By Anne Collier
The good news is, the vast majority of young drivers and passengers (91%) now know how dangerous it is to text while driving (TWD) – very close to the figure for driving under the influence (DUI) of alcohol: 97%. We’re making progress, people. The bad news – according to research my organization, ConnectSafely.org, has conducted with the support of AT&T – is, 43% of US 13-to-17-year-olds agree that “practically everyone texts while driving,” when in fact only 15% of teen drivers often or very often do so. Even if we add in “sometimes TWD,” the figure is less than a third (29%).
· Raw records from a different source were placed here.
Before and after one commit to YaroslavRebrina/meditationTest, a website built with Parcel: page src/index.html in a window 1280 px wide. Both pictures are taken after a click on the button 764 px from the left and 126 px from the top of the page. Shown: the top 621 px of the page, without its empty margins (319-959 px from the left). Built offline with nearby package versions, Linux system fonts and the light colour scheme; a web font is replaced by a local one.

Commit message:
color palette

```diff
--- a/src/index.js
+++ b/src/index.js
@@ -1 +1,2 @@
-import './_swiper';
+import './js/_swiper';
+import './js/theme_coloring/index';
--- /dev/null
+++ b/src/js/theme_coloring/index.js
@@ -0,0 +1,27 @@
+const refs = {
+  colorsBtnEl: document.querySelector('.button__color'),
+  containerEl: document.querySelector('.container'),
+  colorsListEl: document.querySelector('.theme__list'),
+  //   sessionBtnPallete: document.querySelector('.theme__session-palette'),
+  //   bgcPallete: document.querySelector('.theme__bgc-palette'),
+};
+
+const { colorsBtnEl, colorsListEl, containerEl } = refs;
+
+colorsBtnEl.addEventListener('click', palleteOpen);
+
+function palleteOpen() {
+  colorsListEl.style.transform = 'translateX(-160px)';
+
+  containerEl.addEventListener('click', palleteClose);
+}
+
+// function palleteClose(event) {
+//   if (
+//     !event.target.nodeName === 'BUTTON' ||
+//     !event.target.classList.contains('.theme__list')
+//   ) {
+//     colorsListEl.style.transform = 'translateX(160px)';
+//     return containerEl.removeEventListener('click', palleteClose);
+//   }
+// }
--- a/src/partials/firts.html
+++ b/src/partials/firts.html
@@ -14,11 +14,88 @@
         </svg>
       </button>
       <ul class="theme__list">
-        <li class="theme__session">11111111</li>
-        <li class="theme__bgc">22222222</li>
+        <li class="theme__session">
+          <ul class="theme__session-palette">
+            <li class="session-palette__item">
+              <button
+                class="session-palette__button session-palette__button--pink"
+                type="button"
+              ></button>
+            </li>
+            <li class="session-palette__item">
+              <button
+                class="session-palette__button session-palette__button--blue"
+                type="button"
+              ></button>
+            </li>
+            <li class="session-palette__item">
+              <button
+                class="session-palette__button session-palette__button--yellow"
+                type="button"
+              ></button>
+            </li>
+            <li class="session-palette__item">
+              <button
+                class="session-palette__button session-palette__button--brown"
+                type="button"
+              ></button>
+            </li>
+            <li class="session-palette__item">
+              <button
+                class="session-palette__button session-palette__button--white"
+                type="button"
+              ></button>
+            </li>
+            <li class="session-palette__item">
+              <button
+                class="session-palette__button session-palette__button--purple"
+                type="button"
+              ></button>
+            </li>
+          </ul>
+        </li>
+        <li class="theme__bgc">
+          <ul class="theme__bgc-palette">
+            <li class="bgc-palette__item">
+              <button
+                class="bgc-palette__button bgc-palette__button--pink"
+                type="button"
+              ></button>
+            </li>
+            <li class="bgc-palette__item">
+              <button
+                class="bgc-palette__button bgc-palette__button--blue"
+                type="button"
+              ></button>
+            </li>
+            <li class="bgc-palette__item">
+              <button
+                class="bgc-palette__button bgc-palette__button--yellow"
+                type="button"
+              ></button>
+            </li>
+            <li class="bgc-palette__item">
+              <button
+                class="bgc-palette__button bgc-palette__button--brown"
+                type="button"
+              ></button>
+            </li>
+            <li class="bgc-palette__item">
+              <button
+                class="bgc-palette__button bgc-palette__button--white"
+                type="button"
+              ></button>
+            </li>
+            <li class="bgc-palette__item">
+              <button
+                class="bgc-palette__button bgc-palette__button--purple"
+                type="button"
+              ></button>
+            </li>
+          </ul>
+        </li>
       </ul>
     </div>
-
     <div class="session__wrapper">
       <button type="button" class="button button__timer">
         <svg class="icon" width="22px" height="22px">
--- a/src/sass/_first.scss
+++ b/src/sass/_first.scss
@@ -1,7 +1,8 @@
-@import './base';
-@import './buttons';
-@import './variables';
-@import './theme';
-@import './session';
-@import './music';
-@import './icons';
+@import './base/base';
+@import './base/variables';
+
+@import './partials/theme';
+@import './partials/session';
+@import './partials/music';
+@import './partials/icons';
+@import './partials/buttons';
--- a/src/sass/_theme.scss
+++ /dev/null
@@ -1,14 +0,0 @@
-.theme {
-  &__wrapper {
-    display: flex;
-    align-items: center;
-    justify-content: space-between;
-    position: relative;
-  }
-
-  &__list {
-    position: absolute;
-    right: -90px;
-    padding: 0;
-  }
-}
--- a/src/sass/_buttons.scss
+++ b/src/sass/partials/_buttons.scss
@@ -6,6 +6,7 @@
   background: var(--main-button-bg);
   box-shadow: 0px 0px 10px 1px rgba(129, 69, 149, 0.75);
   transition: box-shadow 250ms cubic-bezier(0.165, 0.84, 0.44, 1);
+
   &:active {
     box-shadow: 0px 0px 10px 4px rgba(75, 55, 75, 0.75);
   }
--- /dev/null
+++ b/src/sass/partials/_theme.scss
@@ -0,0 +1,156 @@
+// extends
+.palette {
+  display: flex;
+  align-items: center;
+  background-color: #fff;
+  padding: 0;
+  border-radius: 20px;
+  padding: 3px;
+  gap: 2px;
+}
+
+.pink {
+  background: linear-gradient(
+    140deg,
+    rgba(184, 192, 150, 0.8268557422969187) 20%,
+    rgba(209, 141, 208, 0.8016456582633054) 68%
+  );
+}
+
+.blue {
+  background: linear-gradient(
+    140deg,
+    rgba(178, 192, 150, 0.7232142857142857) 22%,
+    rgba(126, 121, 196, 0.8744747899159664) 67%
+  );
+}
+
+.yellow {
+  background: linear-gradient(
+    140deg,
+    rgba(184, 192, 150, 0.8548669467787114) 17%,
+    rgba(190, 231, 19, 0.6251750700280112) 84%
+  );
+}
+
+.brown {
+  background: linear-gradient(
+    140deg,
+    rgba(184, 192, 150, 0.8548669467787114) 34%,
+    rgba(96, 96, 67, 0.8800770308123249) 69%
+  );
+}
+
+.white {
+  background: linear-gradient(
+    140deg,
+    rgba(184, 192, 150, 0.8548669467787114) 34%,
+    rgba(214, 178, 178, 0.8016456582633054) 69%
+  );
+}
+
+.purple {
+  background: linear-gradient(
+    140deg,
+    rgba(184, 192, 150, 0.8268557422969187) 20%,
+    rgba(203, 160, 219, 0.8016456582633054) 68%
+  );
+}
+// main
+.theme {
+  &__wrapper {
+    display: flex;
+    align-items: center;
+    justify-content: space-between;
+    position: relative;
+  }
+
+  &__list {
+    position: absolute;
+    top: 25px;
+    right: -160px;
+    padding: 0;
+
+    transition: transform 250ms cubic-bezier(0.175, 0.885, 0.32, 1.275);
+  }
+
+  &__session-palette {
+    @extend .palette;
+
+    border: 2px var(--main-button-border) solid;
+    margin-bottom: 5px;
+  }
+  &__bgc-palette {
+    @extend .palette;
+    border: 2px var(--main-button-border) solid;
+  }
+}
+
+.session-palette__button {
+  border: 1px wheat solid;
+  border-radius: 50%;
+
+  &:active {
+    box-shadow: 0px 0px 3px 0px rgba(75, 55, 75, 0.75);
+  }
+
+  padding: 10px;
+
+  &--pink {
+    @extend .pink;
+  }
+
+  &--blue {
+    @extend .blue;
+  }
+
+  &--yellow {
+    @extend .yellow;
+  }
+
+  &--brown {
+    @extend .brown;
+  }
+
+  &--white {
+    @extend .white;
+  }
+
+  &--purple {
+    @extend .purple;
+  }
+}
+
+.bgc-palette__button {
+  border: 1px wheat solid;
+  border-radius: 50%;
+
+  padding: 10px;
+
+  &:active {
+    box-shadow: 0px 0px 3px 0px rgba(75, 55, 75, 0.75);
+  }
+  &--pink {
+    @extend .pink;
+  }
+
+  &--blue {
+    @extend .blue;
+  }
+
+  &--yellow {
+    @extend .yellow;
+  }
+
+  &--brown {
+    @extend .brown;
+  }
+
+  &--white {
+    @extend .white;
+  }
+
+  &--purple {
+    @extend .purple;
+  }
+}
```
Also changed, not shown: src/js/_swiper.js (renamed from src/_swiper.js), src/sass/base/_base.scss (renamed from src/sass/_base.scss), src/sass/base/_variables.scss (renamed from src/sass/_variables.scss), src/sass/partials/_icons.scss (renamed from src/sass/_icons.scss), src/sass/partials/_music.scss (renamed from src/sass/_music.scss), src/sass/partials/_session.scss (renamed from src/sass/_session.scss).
That last data point is great news, isn’t it? It shows the word’s getting out and a lot of young people are being smart behind the wheel. But what’s badly needed – according to the social norms research – is for more young people to be aware that TWD is not the norm, that “practically everyone” is more like “hardly anybody.” Because when we (the human race) know that most people don’t engage in risky behavior, the likelihood that we will goes down too. We humans like to conform to the social norm. So when we know what the norm is – shutting down or ignoring chirping phones when we’re driving – we’ll be smart too. Help us get the facts out (we’ll be releasing the full survey report Dec. 5), and together we can actually help TWD go the way of DUI and become highly marginalized risky behavior. Social norms are powerful, and the need to understand and leverage their power is growing in this age of user-driven, borderless, social media.
And now, especially as we approach holiday travel to gatherings of family and friends, there are other ways to support progressive social norms around un-distracted driving: family discussions and policies, road signs that inform rather than scare, helper apps that tell friends when we’re driving, etc. But above all, we need to speak up! Friends and family need to support each other’s smart driving behavior and let each other know when they feel uncomfortable in unsafe situations. More than three-quarters of 13-to-17-year-olds (78%) said they stopped (not would stop, but stopped) when someone said something negative about TWD. Eighty-nine percent said they’d stop if a friend asked them to, 94% if a parent asked them to (note that good influence you have, parents!). And here’s a thought for Thanksgiving: 44% say they would be thankful if a passenger complained about their texting while driving.
* Here’s a Vermont Public Radio reporter’s own experience with TWD, with some tips for drivers.
* Research shows that sending or receiving a text takes a driver’s eyes off the road for nearly five seconds. At highway speeds, that’s enough time to travel the length of a football field – see this AT&T blog post.
* Here’s an infographic from Stop the Texts on their Facebook page.
* Take the “It Can Wait!” pledge (about that AT&T campaign here).
* Pew research on TWD